Pictures are not part of the copy; reproduce the remaining data exactly.

[Excerpts from a dataset]

================================

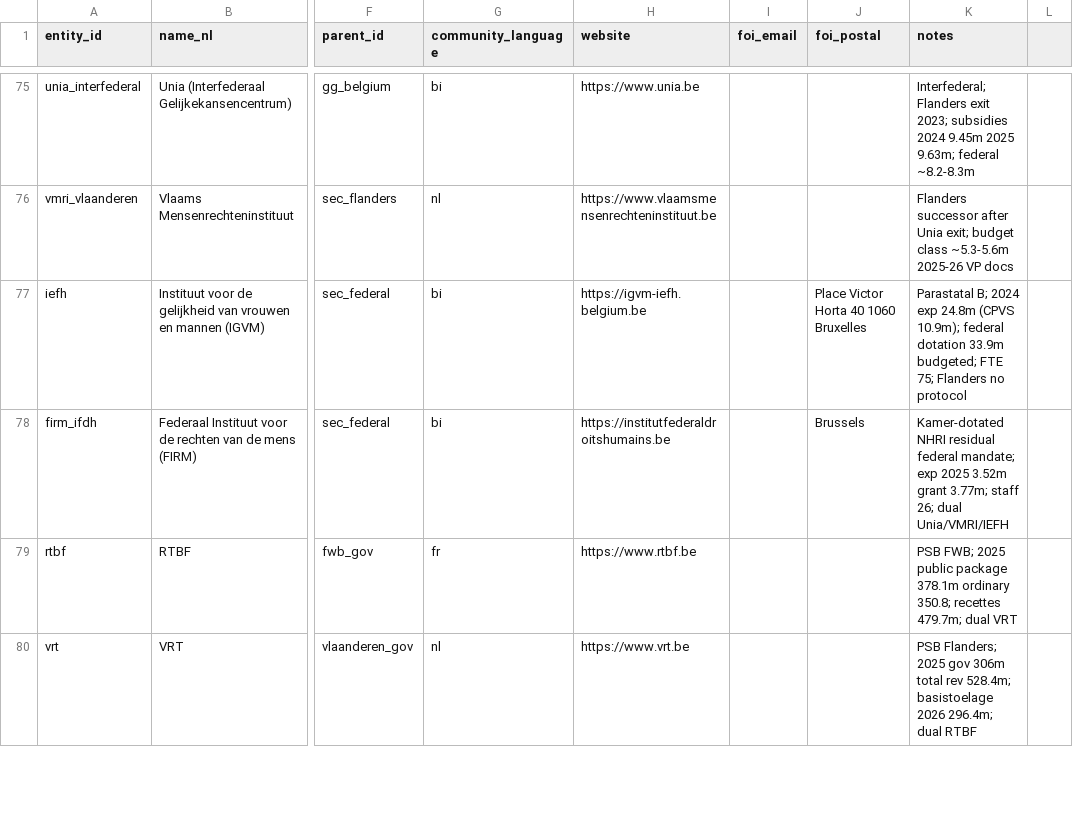
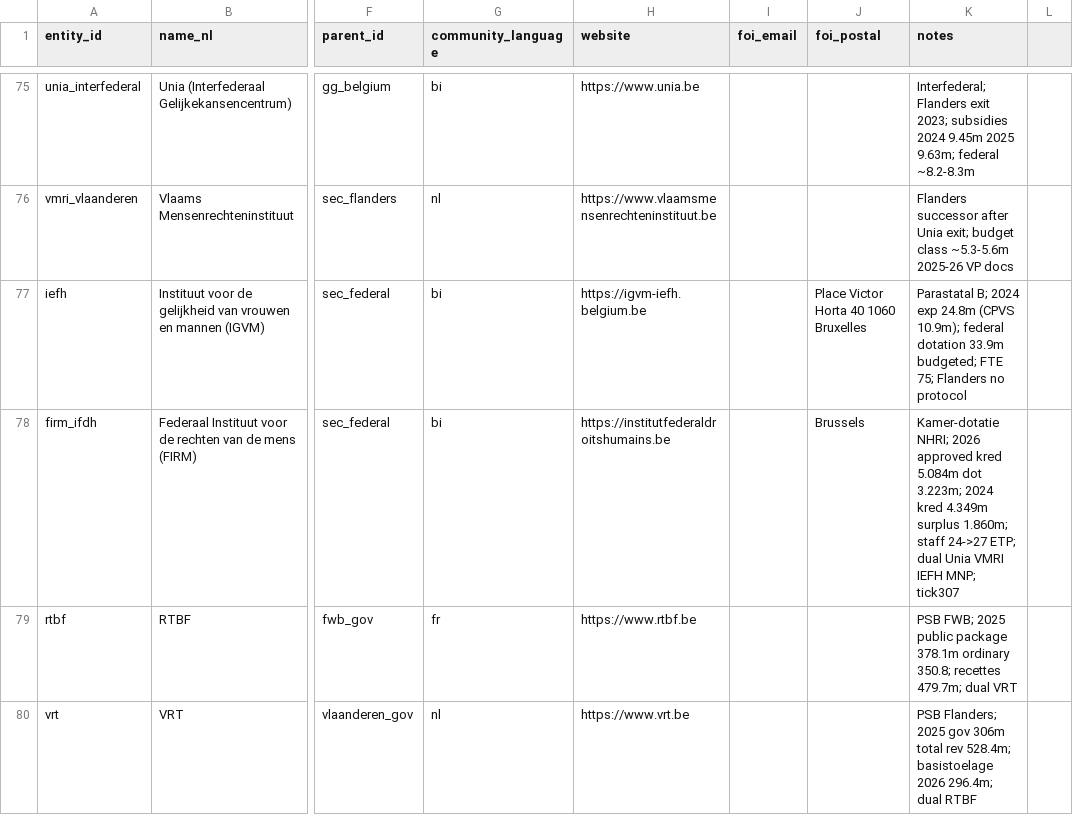
Before and after one commit to kareljanr/AIpolitics, a CSV file: docs/doge/data/entities.csv, drawn as a sheet; only a part is shown, gaps mark what is left out; the diff covers the shown part only; the diff names each change by its address in the sheet, - before the commit and + after, or states it on an @@ line.

```diff
--- a/docs/doge/data/entities.csv
+++ b/docs/doge/data/entities.csv
-K78 (notes): Kamer-dotated NHRI residual federal mandate; exp 2025 3.52m grant 3.77m; staff 26; dual Unia/VMRI/IEFH
+K78 (notes): Kamer-dotatie NHRI; 2026 approved kred 5.084m dot 3.223m; 2024 kred 4.349m surplus 1.860m; staff 24->27 ETP; dual Unia VMRI IEFH MNP; tick307
```
Also changed, not shown: 1 added row elsewhere in this file, docs/doge/data/budgets.csv, docs/doge/data/commitments.csv, 7 other files.
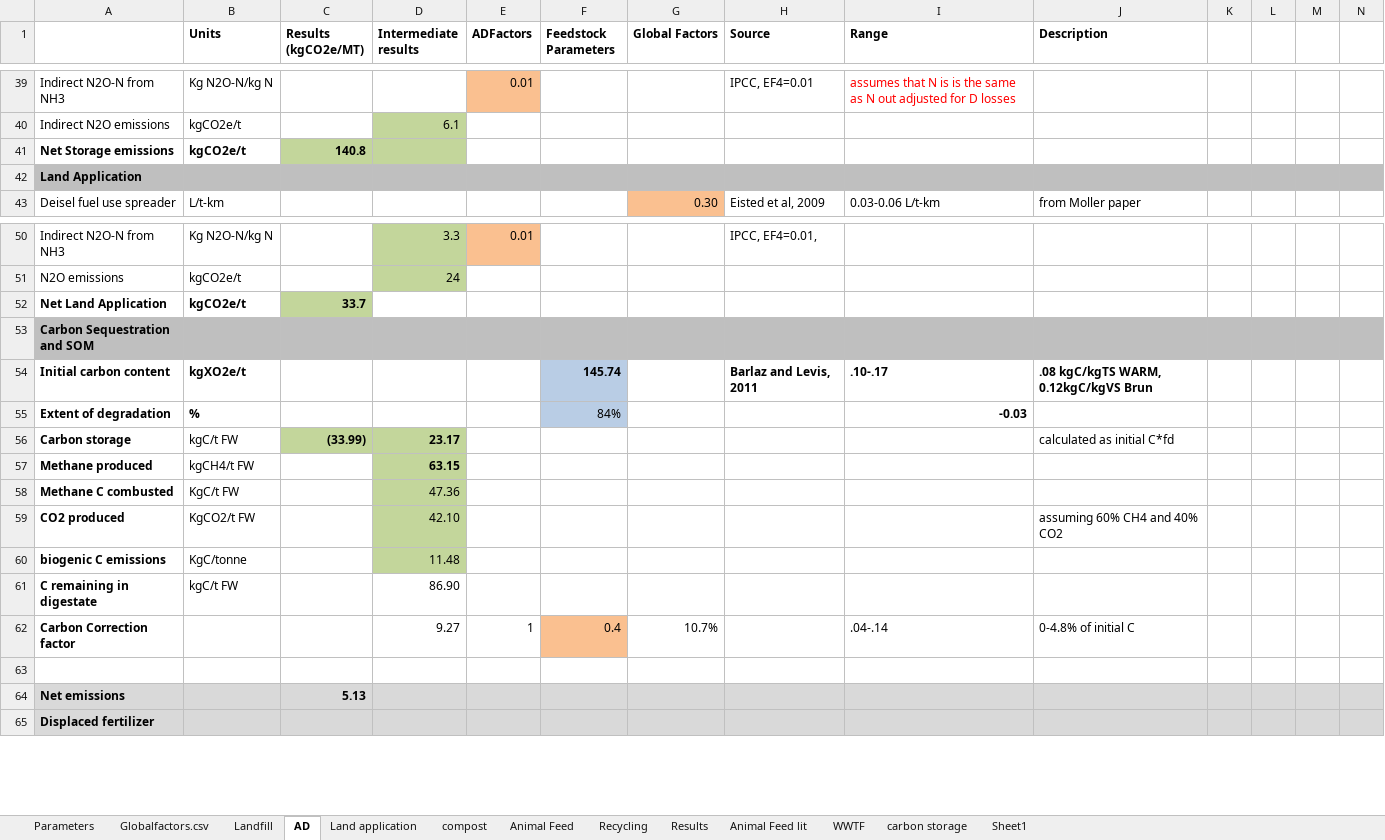
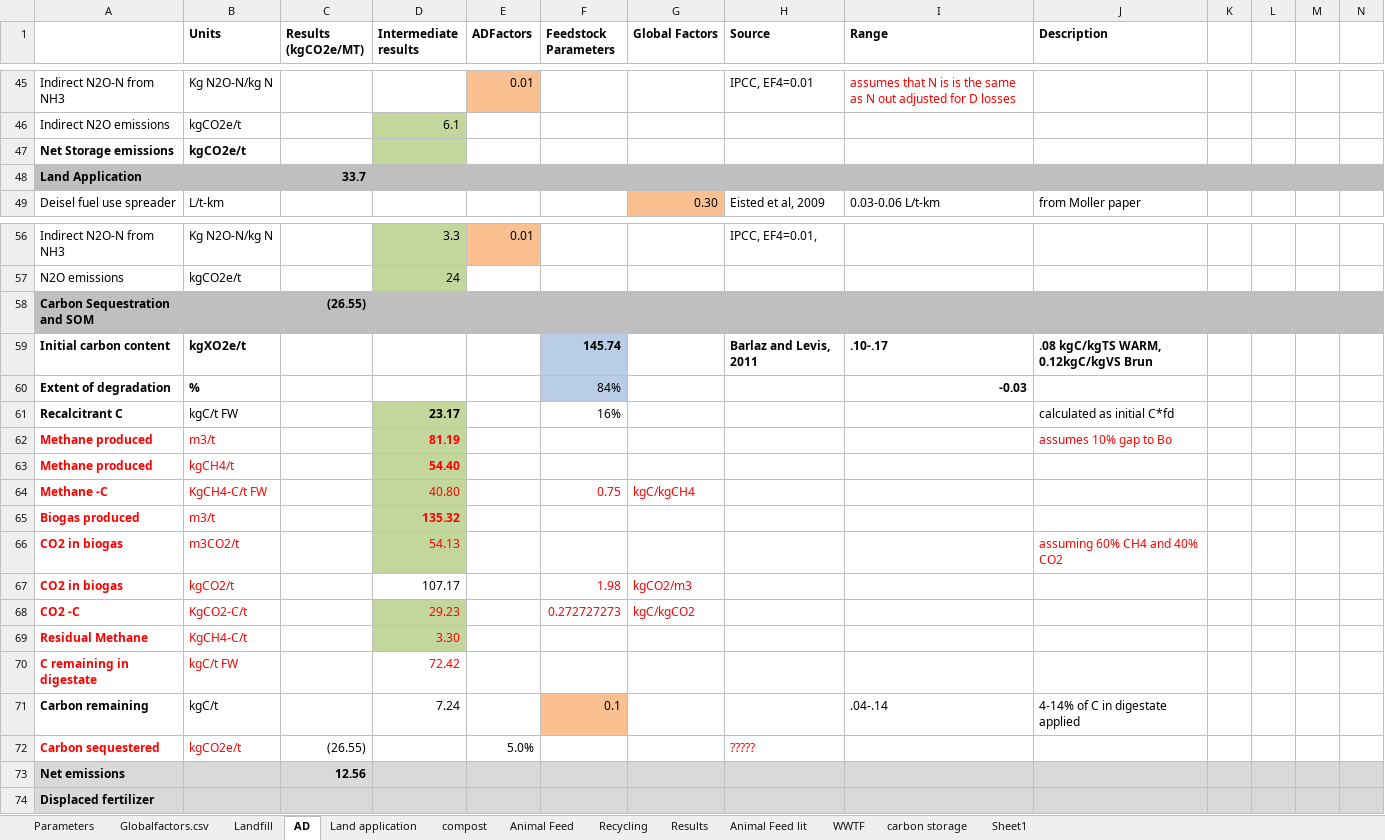
Before and after one commit to graySquirrel/ORCAS-Organic-Resource-Climate-Assessment-Simulation, an Excel workbook: GlobalFactors.xlsx, sheet AD, drawn as a sheet; only a part is shown, gaps mark what is left out; values as stored, in another font and other column widths than the file's, no borders; removed rows and columns are numbered as before the commit, all else as after; rows hold the shown columns only; the diff covers the shown part only; the diff names each change by its address in the sheet, - before the commit and + after, or states it on an @@ line.

```diff
--- a/GlobalFactors.xlsx (sheet AD)
+++ b/GlobalFactors.xlsx (sheet AD)
-C47 (Results (kgCO2e/MT)): 140.8
+C47 (Results (kgCO2e/MT)): (empty)
-C47 fill: #C3D69B
+C47 fill: none
-C48 (Results (kgCO2e/MT)): (empty)
+C48 (Results (kgCO2e/MT)): 33.7
-row 52: Net Land Application | kgCO2e/t | 33.7
-C58 (Results (kgCO2e/MT)): (empty)
+C58 (Results (kgCO2e/MT)): (26.55)
-A61: Carbon storage
+A61: Recalcitrant C
-C61 (Results (kgCO2e/MT)): (33.99)
+C61 (Results (kgCO2e/MT)): (empty)
-C61 fill: #C3D69B
+C61 fill: none
-F61 (Feedstock Parameters): (empty)
+F61 (Feedstock Parameters): 16%
+row 62: Methane produced | m3/t |  | 81.19 |  |  |  |  |  | assumes 10% gap to Bo
-A63:B63 text colour: black
+A63:B63 text colour: #FF0000
-B63 (Units): kgCH4/t FW
+B63 (Units): kgCH4/t
-D63 (Intermediate results): 63.15
+D63 (Intermediate results): 54.40
-D63 text colour: black
+D63 text colour: #FF0000
-row 58: Methane C combusted | KgC/t FW |  | 47.36
-row 59: CO2 produced | KgCO2/t FW |  | 42.10 |  |  |  |  |  | assuming 60% CH4 and 40% CO2
-row 60: biogenic C emissions | KgC/tonne |  | 11.48
+row 64: Methane -C | KgCH4-C/t FW |  | 40.80 |  | 0.75 | kgC/kgCH4
+row 65: Biogas produced | m3/t |  | 135.32
+row 66: CO2 in biogas | m3CO2/t |  | 54.13 |  |  |  |  |  | assuming 60% CH4 and 40% CO2
+row 67: CO2 in biogas | kgCO2/t |  | 107.17 |  | 1.98 | kgCO2/m3
+row 68: CO2 -C | KgCO2-C/t |  | 29.23 |  | 0.272727273 | kgC/kgCO2
+row 69: Residual Methane | KgCH4-C/t |  | 3.30
-A70:B70 text colour: black
+A70:B70 text colour: #FF0000
-D70 (Intermediate results): 86.90
+D70 (Intermediate results): 72.42
-D70 text colour: black
+D70 text colour: #FF0000
-row 62: Carbon Correction factor |  |  | 9.27 | 1 | 0.4 | 10.7% |  | .04-.14 | 0-4.8% of initial C
-row 71: (empty)
+row 71: Carbon remaining | kgC/t |  | 7.24 |  | 0.1 |  |  | .04-.14 | 4-14% of C in digestate applied
-F71 fill: none
+F71 fill: #FAC090
+row 72: Carbon sequestered | kgCO2e/t | (26.55) |  | 5.0% |  |  | ?????
-C73 (Results (kgCO2e/MT)): 5.13
+C73 (Results (kgCO2e/MT)): 12.56
```
Also changed, not shown: 6 added rows, 8 edited cells and cell formats elsewhere in this sheet, sheet carbon storage, sheet Landfill, sheet Globalfactors.csv, sheet compost, formulas that keep their value, hidden cells, charts or pictures, 2 other files.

================================

:: OUTPUT ::
Before and after one commit to kareljanr/AIpolitics, a CSV file: docs/doge/data/entities.csv, drawn as a sheet; only a part is shown, gaps mark what is left out; the diff covers the shown part only; the diff names each change by its address in the sheet, - before the commit and + after, or states it on an @@ line.

```diff
--- a/docs/doge/data/entities.csv
+++ b/docs/doge/data/entities.csv
-K78 (notes): Kamer-dotated NHRI residual federal mandate; exp 2025 3.52m grant 3.77m; staff 26; dual Unia/VMRI/IEFH
+K78 (notes): Kamer-dotatie NHRI; 2026 approved kred 5.084m dot 3.223m; 2024 kred 4.349m surplus 1.860m; staff 24->27 ETP; dual Unia VMRI IEFH MNP; tick307
```
Also changed, not shown: 1 added row elsewhere in this file, docs/doge/data/budgets.csv, docs/doge/data/commitments.csv, 7 other files.
Before and after one commit to graySquirrel/ORCAS-Organic-Resource-Climate-Assessment-Simulation, an Excel workbook: GlobalFactors.xlsx, sheet AD, drawn as a sheet; only a part is shown, gaps mark what is left out; values as stored, in another font and other column widths than the file's, no borders; removed rows and columns are numbered as before the commit, all else as after; rows hold the shown columns only; the diff covers the shown part only; the diff names each change by its address in the sheet, - before the commit and + after, or states it on an @@ line.

```diff
--- a/GlobalFactors.xlsx (sheet AD)
+++ b/GlobalFactors.xlsx (sheet AD)
-C47 (Results (kgCO2e/MT)): 140.8
+C47 (Results (kgCO2e/MT)): (empty)
-C47 fill: #C3D69B
+C47 fill: none
-C48 (Results (kgCO2e/MT)): (empty)
+C48 (Results (kgCO2e/MT)): 33.7
-row 52: Net Land Application | kgCO2e/t | 33.7
-C58 (Results (kgCO2e/MT)): (empty)
+C58 (Results (kgCO2e/MT)): (26.55)
-A61: Carbon storage
+A61: Recalcitrant C
-C61 (Results (kgCO2e/MT)): (33.99)
+C61 (Results (kgCO2e/MT)): (empty)
-C61 fill: #C3D69B
+C61 fill: none
-F61 (Feedstock Parameters): (empty)
+F61 (Feedstock Parameters): 16%
+row 62: Methane produced | m3/t |  | 81.19 |  |  |  |  |  | assumes 10% gap to Bo
-A63:B63 text colour: black
+A63:B63 text colour: #FF0000
-B63 (Units): kgCH4/t FW
+B63 (Units): kgCH4/t
-D63 (Intermediate results): 63.15
+D63 (Intermediate results): 54.40
-D63 text colour: black
+D63 text colour: #FF0000
-row 58: Methane C combusted | KgC/t FW |  | 47.36
-row 59: CO2 produced | KgCO2/t FW |  | 42.10 |  |  |  |  |  | assuming 60% CH4 and 40% CO2
-row 60: biogenic C emissions | KgC/tonne |  | 11.48
+row 64: Methane -C | KgCH4-C/t FW |  | 40.80 |  | 0.75 | kgC/kgCH4
+row 65: Biogas produced | m3/t |  | 135.32
+row 66: CO2 in biogas | m3CO2/t |  | 54.13 |  |  |  |  |  | assuming 60% CH4 and 40% CO2
+row 67: CO2 in biogas | kgCO2/t |  | 107.17 |  | 1.98 | kgCO2/m3
+row 68: CO2 -C | KgCO2-C/t |  | 29.23 |  | 0.272727273 | kgC/kgCO2
+row 69: Residual Methane | KgCH4-C/t |  | 3.30
-A70:B70 text colour: black
+A70:B70 text colour: #FF0000
-D70 (Intermediate results): 86.90
+D70 (Intermediate results): 72.42
-D70 text colour: black
+D70 text colour: #FF0000
-row 62: Carbon Correction factor |  |  | 9.27 | 1 | 0.4 | 10.7% |  | .04-.14 | 0-4.8% of initial C
-row 71: (empty)
+row 71: Carbon remaining | kgC/t |  | 7.24 |  | 0.1 |  |  | .04-.14 | 4-14% of C in digestate applied
-F71 fill: none
+F71 fill: #FAC090
+row 72: Carbon sequestered | kgCO2e/t | (26.55) |  | 5.0% |  |  | ?????
-C73 (Results (kgCO2e/MT)): 5.13
+C73 (Results (kgCO2e/MT)): 12.56
```
Also changed, not shown: 6 added rows, 8 edited cells and cell formats elsewhere in this sheet, sheet carbon storage, sheet Landfill, sheet Globalfactors.csv, sheet compost, formulas that keep their value, hidden cells, charts or pictures, 2 other files.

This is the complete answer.